• Activity
Each line of the records that includes "onTap" should be found and copied.

======== Source data

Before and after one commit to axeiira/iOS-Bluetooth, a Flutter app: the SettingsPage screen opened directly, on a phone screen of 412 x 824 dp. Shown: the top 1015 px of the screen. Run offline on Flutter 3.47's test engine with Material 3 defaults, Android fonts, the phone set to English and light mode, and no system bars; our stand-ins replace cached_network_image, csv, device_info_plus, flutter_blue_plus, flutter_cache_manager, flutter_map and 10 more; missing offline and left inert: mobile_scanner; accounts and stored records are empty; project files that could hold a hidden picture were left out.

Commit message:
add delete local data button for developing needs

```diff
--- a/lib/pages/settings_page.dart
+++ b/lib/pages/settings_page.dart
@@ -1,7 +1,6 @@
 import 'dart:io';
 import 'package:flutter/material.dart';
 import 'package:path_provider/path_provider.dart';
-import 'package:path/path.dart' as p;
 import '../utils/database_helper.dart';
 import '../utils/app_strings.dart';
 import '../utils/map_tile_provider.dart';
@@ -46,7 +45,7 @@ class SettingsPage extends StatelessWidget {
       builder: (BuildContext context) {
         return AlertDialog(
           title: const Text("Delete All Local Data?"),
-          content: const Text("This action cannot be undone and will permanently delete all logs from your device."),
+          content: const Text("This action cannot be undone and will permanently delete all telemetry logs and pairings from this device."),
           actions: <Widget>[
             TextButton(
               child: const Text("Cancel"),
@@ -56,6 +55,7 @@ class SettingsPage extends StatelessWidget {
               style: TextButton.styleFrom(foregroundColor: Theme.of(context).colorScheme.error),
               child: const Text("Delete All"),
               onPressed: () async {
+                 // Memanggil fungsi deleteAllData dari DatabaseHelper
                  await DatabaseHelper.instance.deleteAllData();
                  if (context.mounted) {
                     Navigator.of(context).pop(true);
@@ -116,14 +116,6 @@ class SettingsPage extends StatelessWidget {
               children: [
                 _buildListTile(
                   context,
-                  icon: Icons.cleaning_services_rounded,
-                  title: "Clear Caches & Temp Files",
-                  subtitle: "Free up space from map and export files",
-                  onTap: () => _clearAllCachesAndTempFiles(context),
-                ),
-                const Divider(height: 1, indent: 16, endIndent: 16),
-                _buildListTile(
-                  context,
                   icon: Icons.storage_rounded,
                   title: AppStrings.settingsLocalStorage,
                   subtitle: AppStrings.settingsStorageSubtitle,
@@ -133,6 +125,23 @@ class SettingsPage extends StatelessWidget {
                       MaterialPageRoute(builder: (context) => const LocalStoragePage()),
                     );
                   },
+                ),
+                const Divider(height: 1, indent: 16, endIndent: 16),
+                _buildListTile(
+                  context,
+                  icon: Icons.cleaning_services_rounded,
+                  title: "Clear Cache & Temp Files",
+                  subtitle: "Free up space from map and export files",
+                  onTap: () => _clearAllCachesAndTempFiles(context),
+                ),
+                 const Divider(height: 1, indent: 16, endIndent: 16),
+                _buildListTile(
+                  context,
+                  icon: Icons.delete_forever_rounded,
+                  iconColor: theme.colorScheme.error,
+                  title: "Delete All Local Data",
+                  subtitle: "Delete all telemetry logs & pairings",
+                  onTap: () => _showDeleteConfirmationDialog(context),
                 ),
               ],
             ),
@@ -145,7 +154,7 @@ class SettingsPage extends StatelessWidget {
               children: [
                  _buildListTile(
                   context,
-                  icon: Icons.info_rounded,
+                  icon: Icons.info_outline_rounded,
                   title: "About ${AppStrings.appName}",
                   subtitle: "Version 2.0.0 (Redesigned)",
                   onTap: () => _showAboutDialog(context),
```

================

• Solution
-                  onTap: () => _clearAllCachesAndTempFiles(context),
+                  onTap: () => _clearAllCachesAndTempFiles(context),
+                  onTap: () => _showDeleteConfirmationDialog(context),
                   onTap: () => _showAboutDialog(context),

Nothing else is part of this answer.